The scope of legal professional secrecy found in the domestic legislation is broader than the international standard as it is not limited to “confidential communications” between a client and an advocate, but it extends to any information which became known to the advocate during the exercise of legal practice.  Georgia should ensure that the scope of legal professional secrecy is consistent with the standard. 
The rights and safeguards (e.g. notification, appeal rights) that apply to persons in the requested jurisdiction should be compatible with effective exchange of information. (ToR B.2)
Determination Factors Recommendations
The element is in place.      
Exchange of information mechanisms should provide for effective exchange of information. (ToR C.1)
Determination Factors Recommendations
The element is in place, but certain aspects of the legal implementation of the element need improvement.   The lack of an explicit exception in the banking law for disclosure of information to the tax authorities leaves some uncertainty in the application of the laws that may affect effective exchange of information.  Georgia should ensure that the absence of an explicit exception to the confidentiality rules in the Law on Activities of Commercial Banking does not prevent its EOI agreements from being given full effect. 
The jurisdictions' network of information exchange mechanisms should cover all relevant partners. (ToR C.2)
Determination Factors Recommendations
The element is in place.     Georgia should continue to develop its exchange of information network with all relevant partners. 
The jurisdictions' mechanisms for exchange of information should have adequate provisions to ensure the confidentiality of information received. (ToR C.3)
Determination Factors Recommendations

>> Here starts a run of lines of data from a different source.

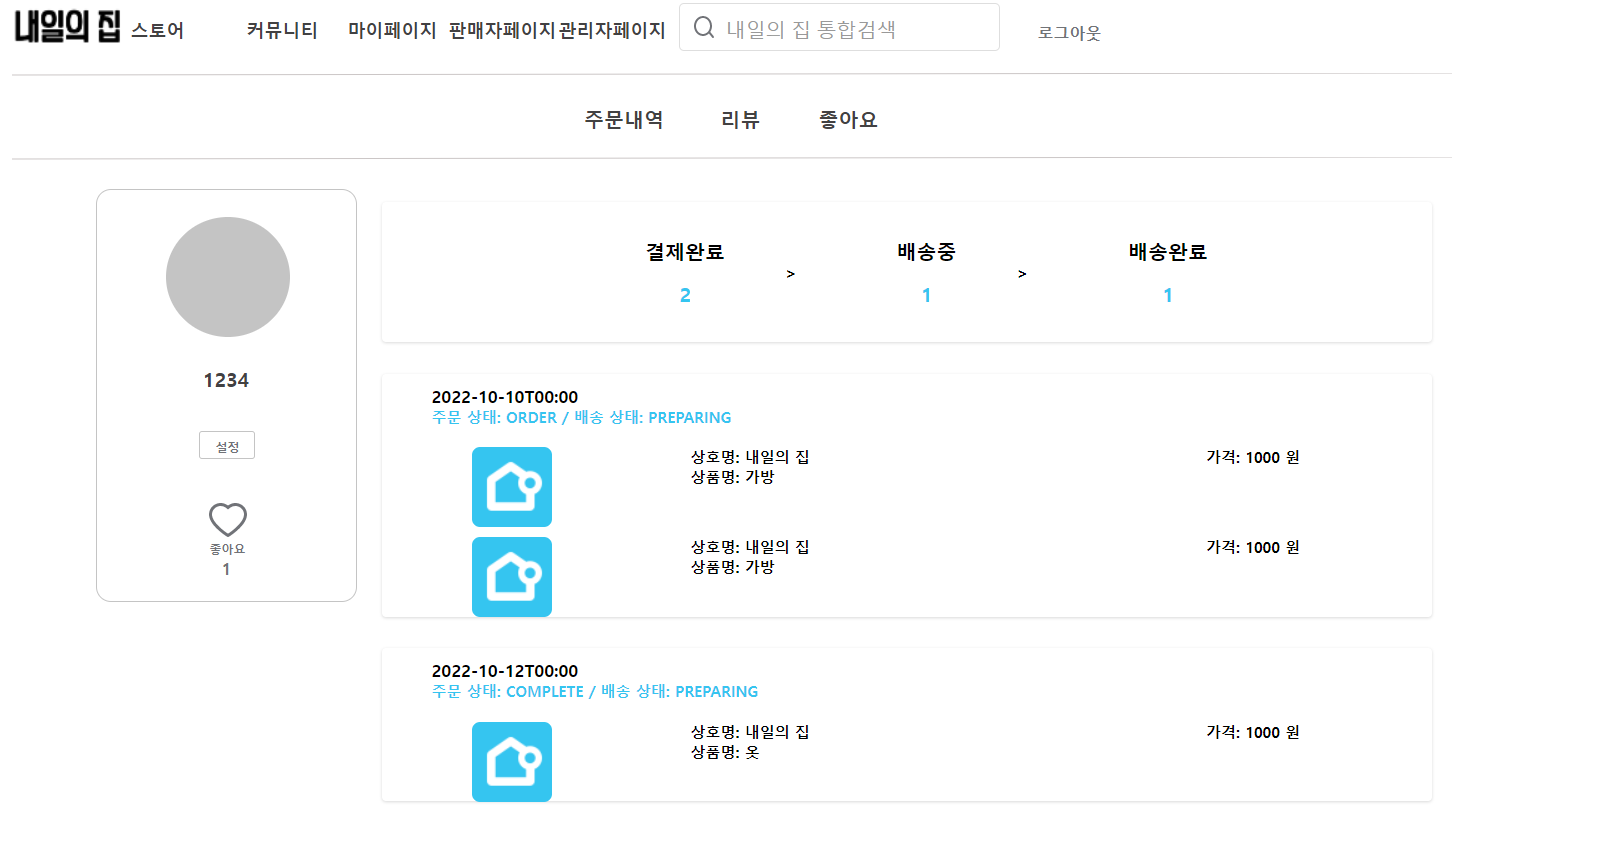
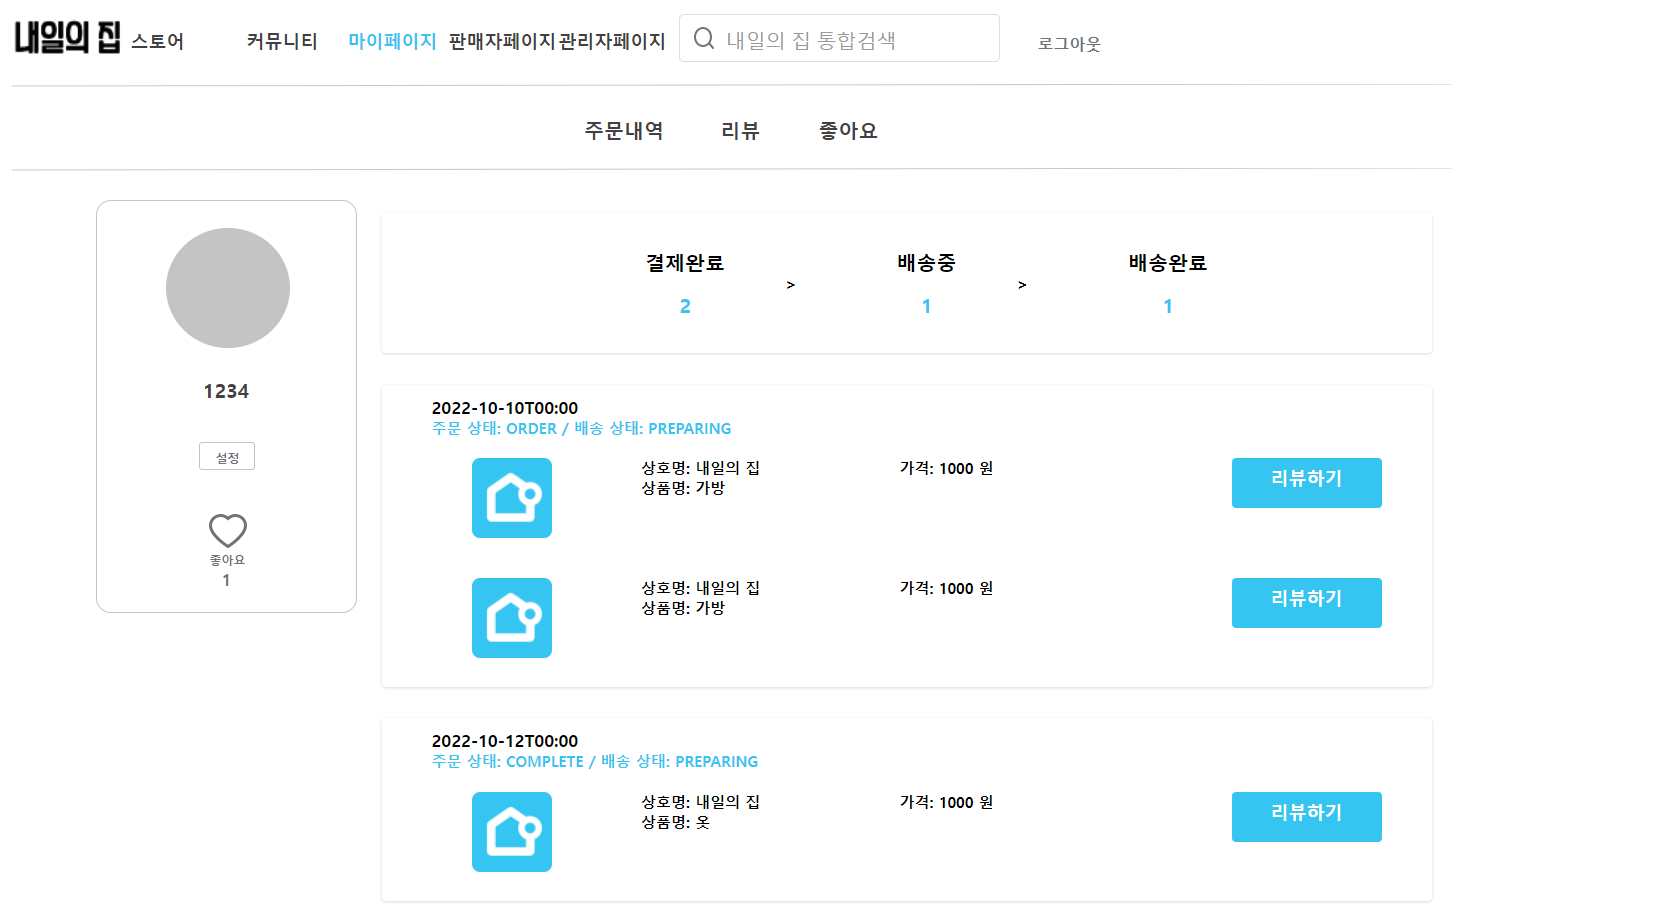
feat: add 'goReview' in mypage

diff --git a/start/start/src/main/resources/templates/consumer/mypage/orders.html b/start/start/src/main/resources/templates/consumer/mypage/orders.html
@@ -52,20 +52,27 @@
                                      height="80">
                             </ul>
 
-                            <ul th:if="${orderitem.item.uploadFile != null}" style="float: left; margin-right: 10%;">
+                            <ul th:if="${orderitem.item.uploadFile != null}" style="float: left; margin-right: 5%;">
                                 <img id="uploadFile" src="http://localhost:8080/upload/default_img.png" width="80"
                                      height="80">
                                 <!--<td><img th:src="|http://localhost:8080/upload/${orderitem.item.uploadFile.uploadFileName}.png|" width="80" height="80"></td>-->
                             </ul>
 
-                            <ul style="float: left; margin-right: 40%;">
+                            <ul style="float: left; margin-right: 10%;">
                                 <p th:text="|상호명: ${orderitem.item.seller.storeName}|"> 상호명</p>
                                 <p th:text="|상품명: ${orderitem.item.name}|"> 상품 이름</p>
                             </ul>
 
-                            <ul style=" padding-bottom: 5%;" ;>
+                            <ul style="float: left; margin-right: 30%;">
                                 <p th:text="|가격: ${orderitem.orderPrice} 원|">가격</p>
                                 <!-- <p th:text="|주문 수량: ${orderitem.count}| 개"> 개수</p> -->
+                            </ul>
+
+
+                            <ul th:if="${order.delivery.reviewYn == false}" style="padding-bottom: 10%;">
+                                <a id="goReview" href="#"
+                                   th:href="@{/user/{seller_id}/reviews (seller_id=${consumer.id})}"
+                                   role="button">리뷰하기</a>
                             </ul>
                         </ul>
                     </div>

diff --git a/start/start/src/main/resources/static/css/consumer/mypage/orders.css b/start/start/src/main/resources/static/css/consumer/mypage/orders.css
@@ -94,3 +94,23 @@
     font-size: 20px;
     color: #35c5f0;
 }
+
+#goReview {
+  position: absolute;
+  left: 850px;
+  width:150px;
+  height:50px;
+  font-family:"Gothic A1 ", "Gothic A1", sans-serif;
+  font-weight:800;
+  font-style:normal;
+  font-size:18px;
+  color:#ffff;
+  text-align: center;
+  line-height: 40px;
+  background:inherit;
+  background-color:rgba(53, 197, 240, 1);
+  display: block;
+  text-decoration: none;
+  border-radius: 4px;
+
+}

diff --git a/start/start/src/main/resources/static/css/admin/show_sellers.css b/start/start/src/main/resources/static/css/admin/show_sellers.css
@@ -128,7 +128,6 @@ border-radius:5px;
 -webkit-box-shadow:none;
 display: block;
 text-decoration: none;
-
 }
 
 #notapproved {

diff --git a/start/start/src/main/java/com/house/start/controller/Consumer/ConsumerMypageController.java b/start/start/src/main/java/com/house/start/controller/Consumer/ConsumerMypageController.java
@@ -2,10 +2,11 @@ package com.house.start.controller.Consumer;
 
 import com.house.start.controller.session.SessionConstants;
 import com.house.start.domain.Consumer;
+import com.house.start.domain.Like;
 import com.house.start.domain.Order;
 import com.house.start.domain.Review;
-import com.house.start.repository.ConsumerRepository;
 import com.house.start.service.ConsumerService;
+import com.house.start.service.LikeService;
 import com.house.start.service.OrderService;
 import com.house.start.service.ReviewService;
 import lombok.RequiredArgsConstructor;
@@ -31,6 +32,7 @@ public class ConsumerMypageController {
     private final ConsumerService consumerService;
     private final OrderService orderService;
     private final ReviewService reviewService;
+    private final LikeService likeService;
 
     /**
      * 마이페이지 처음 페이지
@@ -104,7 +106,7 @@ public class ConsumerMypageController {
             Consumer consumer = consumerService.findConsumerById(consumer_id);
             model.addAttribute("consumer", consumer);
 
-            // orders 데이터
+            // review 데이터
             List<Review> reviewList = reviewService.findReviewsByConsumer(consumer);
             model.addAttribute("reviewList", reviewList);
             return "consumer/mypage/reviews";
@@ -130,10 +132,10 @@ public class ConsumerMypageController {
             Consumer consumer = consumerService.findConsumerById(consumer_id);
             model.addAttribute("consumer", consumer);
 
-            // orders 데이터
-            List<Review> reviewList = reviewService.findReviewsByConsumer(consumer);
-            model.addAttribute("reviewList", reviewList);
-            return "consumer/mypage/reviews";
+            // likes 데이터
+            List<Like> likesList = likeService.findLikesByConsumer(consumer);
+            model.addAttribute("likesList", likesList);
+            return "consumer/mypage/likes";
         } else {
             // 판매자나 관리자인 경우
             return "err/denyPage";

diff --git a/채영.md b/채영.md
@@ -28,4 +28,7 @@
 - 마이페이지/주문목록
      <img src='img/주문목록_mypage.PNG' />
 
+- 마이페이지/리뷰목록
+     <img src='img/리뷰목록_mypage.PNG' />
+
 ### 회의 질문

The element is in place.      
The exchange of information mechanisms should respect the rights and safeguards of taxpayers and third parties. (ToR C.4)
Determination Factors Recommendations
The element is in place.   The EOI agreements of Georgia do not define the term "professional secret" and the scope of legal professional secrecy found in the domestic legislation would be applicable. This is broader than the international standard as it is not limited to “confidential communications” between a client and an advocate, but it extends to any information which became known to the advocate during the exercise of legal practice.  Georgia should ensure that the scope of legal professional secrecy is consistent with the standard. 
The jurisdiction should provide information under its network of agreements in a timely manner. (ToR C.5)
Determination Factors Recommendations
The assessment team is not in a position to evaluate whether this element is in place, as it involves issues of practice that are dealt with in the Phase 2 review.